◆ What to produce ◆
All of the entries must be reproduced exactly, with no images carried over.

(Items listed in a dataset)
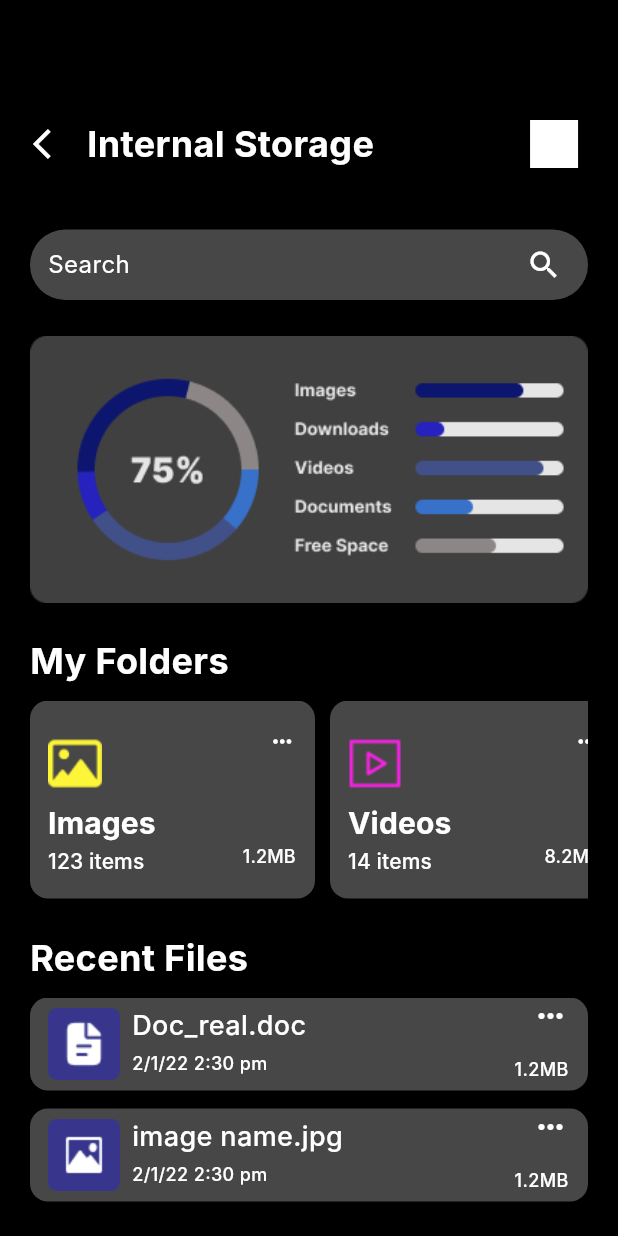
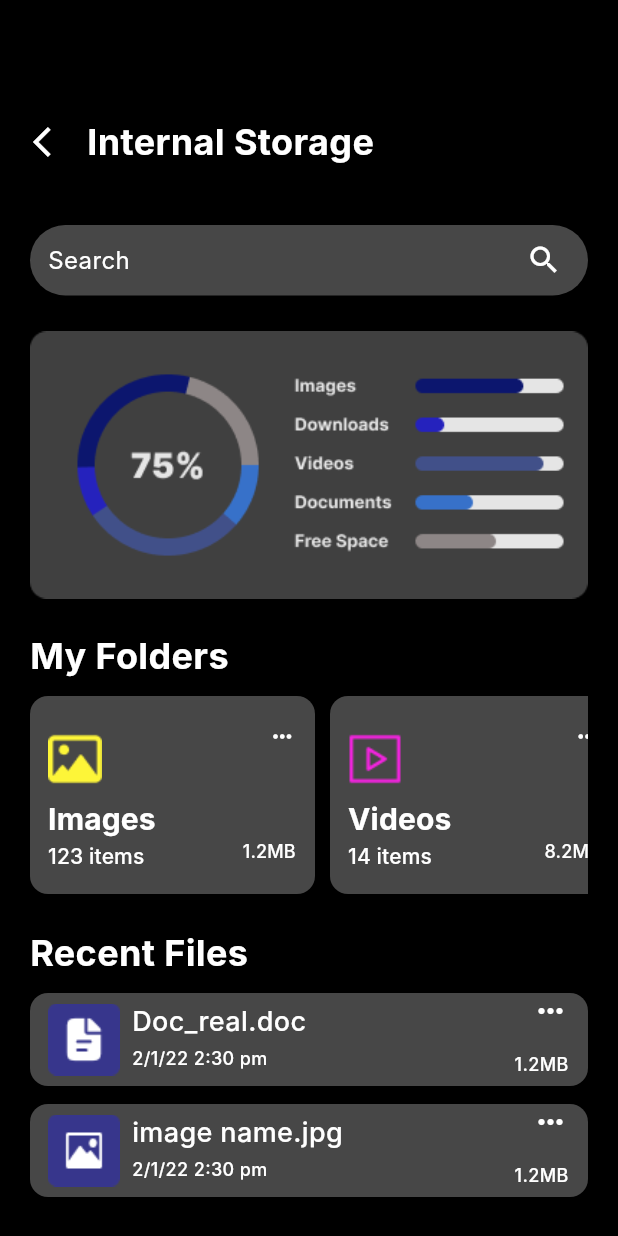
Before and after one commit to msulemanjaved82/fm5m423, a Flutter app: the screen it shows after launch, after a tap on "Internal Storage", on a phone screen of 412 x 824 dp. Run offline on Flutter 3.47's test engine with Material 3 defaults, Android fonts, the light colour scheme and no system bars; our stand-ins replace popover; Roboto replaces fonts that are missing (Inter).

Commit message:
by Sattar

```diff
--- a/lib/Internal storage screen.dart
+++ b/lib/Internal storage screen.dart
@@ -45,11 +45,6 @@ class _InternalStorageState extends State<InternalStorage> {
                   ),
                   SizedBox(
                     width: 104,
-                  ),
-                  Container(
-                    width: 32,
-                    height: 32,
-                    color: Colors.white,
                   ),
                 ],
               ),
```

◆ Result of the exercise ◆
Before and after one commit to msulemanjaved82/fm5m423, a Flutter app: the screen it shows after launch, after a tap on "Internal Storage", on a phone screen of 412 x 824 dp. Run offline on Flutter 3.47's test engine with Material 3 defaults, Android fonts, the light colour scheme and no system bars; our stand-ins replace popover; Roboto replaces fonts that are missing (Inter).

Commit message:
by Sattar

```diff
--- a/lib/Internal storage screen.dart
+++ b/lib/Internal storage screen.dart
@@ -45,11 +45,6 @@ class _InternalStorageState extends State<InternalStorage> {
                   ),
                   SizedBox(
                     width: 104,
-                  ),
-                  Container(
-                    width: 32,
-                    height: 32,
-                    color: Colors.white,
                   ),
                 ],
               ),
```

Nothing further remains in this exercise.